The boat race scene feels like an admission from Nolan that he knows the scene is boring. It serves no real purpose aside from to deliver more exposition. In True Romance, there is a scene where the heroes have to negotiate a drug deal. The scene, for no other reason, takes place on a rollercoaster. It’s as if the director knows they have a boring scene. What do they do? They artificially spruce up the scene. They do that by having it take place somewhere “interesting”. Keep an eye out for scenes like this in films, it is hard to unsee. Also, a sign a director thinks the scene is boring: having the camera doing constant 360s of the actors.

Conclusion : noisulcnoc

There have been reports that some people had difficulty hearing the dialogue. I would be one of them if I was invested in the story. Tenet is one of Nolan’s most soulless films yet. It’s hard to see what his personal connection is to the material.

I think Interstellar is a bad film. Even still, Interstellar feels more personal than Tenet. A man goes away for long periods and misses his kids growing up, you can see Nolan in there. Tenet could have been made by anyone, and yet it could only be made by Nolan. If you feel that’s a nonsensical sentence what if I told you it was a palindrome.

Nolan has done great work. I will do glowing write-ups on Insomnia, The Prestige and Dunkirk next time I watch. Inception had impressive visuals. You were more invested in the story than the technique. Tenet is all technique, no soul.

If you are wondering why has it been getting such great reviews here’s the thing. Critics are sheep. None of them wants to speak the truth. No critic wants to bad mouth what might be a classic years down the line. Nolan is the bourgeoise Michael Bay, and none of them wants to admit the emperor has no clothes. Am I mixing my metaphors? Probably.

On a more sombre note, Tenet feels like then end of an era for me. This was cinema’s big comeback after the pandemic. I was hoping for a triumphant return. I feel let down. As I know it, cinema is gone.

The words of the Bard feel appropriate. Shakespeare was talking about Tenet when he wrote: It is a tale Told by an idiot, full of sound and fury, Signifying nothing.

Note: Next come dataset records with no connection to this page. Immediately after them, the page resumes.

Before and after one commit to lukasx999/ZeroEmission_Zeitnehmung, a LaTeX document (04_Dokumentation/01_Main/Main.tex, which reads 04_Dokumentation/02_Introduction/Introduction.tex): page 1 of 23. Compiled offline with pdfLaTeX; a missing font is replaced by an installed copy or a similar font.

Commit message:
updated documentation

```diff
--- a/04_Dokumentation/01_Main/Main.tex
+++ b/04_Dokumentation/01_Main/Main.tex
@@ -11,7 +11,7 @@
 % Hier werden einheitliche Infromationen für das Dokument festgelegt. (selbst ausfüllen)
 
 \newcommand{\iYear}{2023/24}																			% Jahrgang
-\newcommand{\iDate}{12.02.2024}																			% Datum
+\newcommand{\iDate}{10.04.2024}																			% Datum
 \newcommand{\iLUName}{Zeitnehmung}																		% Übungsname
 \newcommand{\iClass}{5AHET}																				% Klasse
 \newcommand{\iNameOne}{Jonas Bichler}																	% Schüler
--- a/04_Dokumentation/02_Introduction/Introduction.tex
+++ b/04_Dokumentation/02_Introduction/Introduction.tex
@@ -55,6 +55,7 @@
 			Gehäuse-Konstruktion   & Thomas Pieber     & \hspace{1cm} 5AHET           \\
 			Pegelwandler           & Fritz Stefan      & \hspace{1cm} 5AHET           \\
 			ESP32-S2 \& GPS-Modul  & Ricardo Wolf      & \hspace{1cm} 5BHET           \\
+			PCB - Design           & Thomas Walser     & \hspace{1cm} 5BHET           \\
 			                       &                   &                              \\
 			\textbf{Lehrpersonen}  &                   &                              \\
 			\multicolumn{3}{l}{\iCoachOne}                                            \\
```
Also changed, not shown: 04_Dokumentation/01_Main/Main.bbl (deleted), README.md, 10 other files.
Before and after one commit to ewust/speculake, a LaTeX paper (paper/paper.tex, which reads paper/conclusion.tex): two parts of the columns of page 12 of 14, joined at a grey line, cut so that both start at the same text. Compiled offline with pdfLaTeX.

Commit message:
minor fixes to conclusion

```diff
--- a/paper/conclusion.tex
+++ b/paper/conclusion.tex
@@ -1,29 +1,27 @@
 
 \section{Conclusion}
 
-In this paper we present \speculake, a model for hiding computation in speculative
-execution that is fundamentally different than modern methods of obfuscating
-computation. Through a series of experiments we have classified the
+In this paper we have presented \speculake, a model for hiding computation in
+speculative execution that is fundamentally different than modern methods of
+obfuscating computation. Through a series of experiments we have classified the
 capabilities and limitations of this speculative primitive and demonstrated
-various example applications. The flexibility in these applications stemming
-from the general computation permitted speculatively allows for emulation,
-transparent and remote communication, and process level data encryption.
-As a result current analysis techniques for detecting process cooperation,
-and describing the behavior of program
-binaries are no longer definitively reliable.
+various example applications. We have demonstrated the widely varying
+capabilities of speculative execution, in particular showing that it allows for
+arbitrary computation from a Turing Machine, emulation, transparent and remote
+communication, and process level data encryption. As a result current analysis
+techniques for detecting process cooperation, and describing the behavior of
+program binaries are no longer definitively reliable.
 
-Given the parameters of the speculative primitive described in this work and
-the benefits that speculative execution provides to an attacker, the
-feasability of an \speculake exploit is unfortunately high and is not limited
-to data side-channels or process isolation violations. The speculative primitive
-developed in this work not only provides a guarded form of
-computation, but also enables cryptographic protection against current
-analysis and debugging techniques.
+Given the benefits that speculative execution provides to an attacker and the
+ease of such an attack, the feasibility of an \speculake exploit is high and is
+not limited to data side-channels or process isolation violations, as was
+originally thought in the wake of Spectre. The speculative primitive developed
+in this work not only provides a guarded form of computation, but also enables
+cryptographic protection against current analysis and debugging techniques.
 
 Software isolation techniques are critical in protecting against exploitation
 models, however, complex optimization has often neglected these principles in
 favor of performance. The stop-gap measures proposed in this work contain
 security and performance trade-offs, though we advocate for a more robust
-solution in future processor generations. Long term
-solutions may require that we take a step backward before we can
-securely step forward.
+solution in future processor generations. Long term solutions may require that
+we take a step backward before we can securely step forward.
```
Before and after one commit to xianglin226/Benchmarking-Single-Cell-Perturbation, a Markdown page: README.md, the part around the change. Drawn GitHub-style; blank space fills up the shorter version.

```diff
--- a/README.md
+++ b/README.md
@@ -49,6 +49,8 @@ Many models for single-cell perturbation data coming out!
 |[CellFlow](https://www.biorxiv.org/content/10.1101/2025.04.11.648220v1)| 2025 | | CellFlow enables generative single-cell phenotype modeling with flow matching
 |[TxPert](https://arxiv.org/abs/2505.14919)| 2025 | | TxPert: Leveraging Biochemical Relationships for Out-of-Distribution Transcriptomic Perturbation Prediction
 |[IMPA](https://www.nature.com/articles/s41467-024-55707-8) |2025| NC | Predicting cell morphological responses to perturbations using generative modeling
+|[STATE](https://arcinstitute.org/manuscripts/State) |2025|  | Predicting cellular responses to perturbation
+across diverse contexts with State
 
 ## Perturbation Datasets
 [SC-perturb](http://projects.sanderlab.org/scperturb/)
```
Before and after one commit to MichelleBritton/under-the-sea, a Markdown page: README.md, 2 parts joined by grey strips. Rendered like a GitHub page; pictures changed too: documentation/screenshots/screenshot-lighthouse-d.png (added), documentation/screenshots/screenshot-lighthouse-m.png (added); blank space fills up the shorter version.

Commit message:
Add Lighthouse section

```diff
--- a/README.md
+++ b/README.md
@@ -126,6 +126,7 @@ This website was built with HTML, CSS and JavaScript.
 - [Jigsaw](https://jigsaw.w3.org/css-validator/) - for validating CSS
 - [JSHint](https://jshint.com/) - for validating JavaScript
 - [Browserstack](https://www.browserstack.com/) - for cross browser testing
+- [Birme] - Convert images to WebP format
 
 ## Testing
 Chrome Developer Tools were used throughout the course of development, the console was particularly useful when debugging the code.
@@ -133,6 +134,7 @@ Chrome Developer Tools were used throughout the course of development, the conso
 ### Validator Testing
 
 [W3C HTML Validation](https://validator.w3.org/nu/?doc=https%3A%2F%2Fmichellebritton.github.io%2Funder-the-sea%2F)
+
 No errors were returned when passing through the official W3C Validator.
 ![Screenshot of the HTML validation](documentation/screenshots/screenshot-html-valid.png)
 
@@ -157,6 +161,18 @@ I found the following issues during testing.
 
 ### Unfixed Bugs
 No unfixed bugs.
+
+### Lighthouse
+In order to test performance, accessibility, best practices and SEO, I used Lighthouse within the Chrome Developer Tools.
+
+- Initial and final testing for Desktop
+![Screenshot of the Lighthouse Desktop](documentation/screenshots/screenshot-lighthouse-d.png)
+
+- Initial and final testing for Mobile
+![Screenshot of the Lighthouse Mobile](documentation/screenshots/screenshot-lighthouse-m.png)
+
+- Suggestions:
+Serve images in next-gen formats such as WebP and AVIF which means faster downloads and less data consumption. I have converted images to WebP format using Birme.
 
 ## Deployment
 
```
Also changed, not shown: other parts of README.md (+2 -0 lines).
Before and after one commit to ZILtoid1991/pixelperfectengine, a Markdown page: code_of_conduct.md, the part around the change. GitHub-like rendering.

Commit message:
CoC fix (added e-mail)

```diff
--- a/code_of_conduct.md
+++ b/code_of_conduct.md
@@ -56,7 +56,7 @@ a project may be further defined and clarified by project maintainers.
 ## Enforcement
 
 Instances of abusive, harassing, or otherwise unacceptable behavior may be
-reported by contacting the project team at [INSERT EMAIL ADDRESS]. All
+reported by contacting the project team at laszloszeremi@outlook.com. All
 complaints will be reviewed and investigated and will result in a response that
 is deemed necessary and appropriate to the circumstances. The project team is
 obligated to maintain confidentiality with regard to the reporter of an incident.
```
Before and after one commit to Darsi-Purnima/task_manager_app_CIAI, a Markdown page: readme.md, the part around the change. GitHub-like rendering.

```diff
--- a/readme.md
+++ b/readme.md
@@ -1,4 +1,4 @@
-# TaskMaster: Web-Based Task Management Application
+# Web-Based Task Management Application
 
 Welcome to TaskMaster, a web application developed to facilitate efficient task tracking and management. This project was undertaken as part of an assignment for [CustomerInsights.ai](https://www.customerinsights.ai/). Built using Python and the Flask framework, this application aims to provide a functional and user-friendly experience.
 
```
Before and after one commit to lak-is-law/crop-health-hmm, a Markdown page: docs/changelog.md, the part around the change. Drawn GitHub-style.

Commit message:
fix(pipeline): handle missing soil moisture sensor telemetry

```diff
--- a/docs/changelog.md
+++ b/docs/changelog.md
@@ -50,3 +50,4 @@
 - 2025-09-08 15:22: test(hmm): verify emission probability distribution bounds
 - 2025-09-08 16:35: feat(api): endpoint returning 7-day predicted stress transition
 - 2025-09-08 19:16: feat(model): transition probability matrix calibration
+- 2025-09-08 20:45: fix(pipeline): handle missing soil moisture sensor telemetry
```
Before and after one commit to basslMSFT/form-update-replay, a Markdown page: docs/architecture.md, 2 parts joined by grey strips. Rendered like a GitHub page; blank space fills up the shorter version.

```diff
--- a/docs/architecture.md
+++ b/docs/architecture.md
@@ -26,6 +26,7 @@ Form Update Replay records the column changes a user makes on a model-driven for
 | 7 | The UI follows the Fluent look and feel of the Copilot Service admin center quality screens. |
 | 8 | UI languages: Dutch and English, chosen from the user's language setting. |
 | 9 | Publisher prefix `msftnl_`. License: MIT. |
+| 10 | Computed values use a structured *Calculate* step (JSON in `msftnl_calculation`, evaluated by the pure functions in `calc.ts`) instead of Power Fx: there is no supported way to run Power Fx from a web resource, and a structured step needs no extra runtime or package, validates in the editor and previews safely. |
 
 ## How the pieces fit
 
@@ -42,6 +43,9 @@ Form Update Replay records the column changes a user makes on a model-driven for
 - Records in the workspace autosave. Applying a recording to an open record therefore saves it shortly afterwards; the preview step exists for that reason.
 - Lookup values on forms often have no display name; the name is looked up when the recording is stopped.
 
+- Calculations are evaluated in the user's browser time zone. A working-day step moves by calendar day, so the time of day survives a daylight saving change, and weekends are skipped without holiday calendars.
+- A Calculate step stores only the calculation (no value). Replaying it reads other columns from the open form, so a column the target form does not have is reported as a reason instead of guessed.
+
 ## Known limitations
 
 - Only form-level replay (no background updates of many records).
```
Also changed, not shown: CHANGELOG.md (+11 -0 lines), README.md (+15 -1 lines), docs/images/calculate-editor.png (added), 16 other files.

Side note: Christopher Nolan is a smart man, he is not an idiot. I just wish he would stick to adapting other people’s work.

If you liked Tenet you might want to:

Check out the Red Dwarf episode: Backwards.

Check out a film called Primer a super low budget version on a similar subject in 79 minutes. Zero car chases. I have warned you.

If you feel like you agreed with my post, would you mind checking out my recommendations page? Because you might find something, you like there.

Hope you liked this post.

Have a great day, 



Still here?

If you are would you mind signing up to my email because this feels like the end of a beautiful friendship.

Thank you again and have a great day,



One thought on “Tenet: Primer via Michael Bay (Death of Cinema?)

Leave a Reply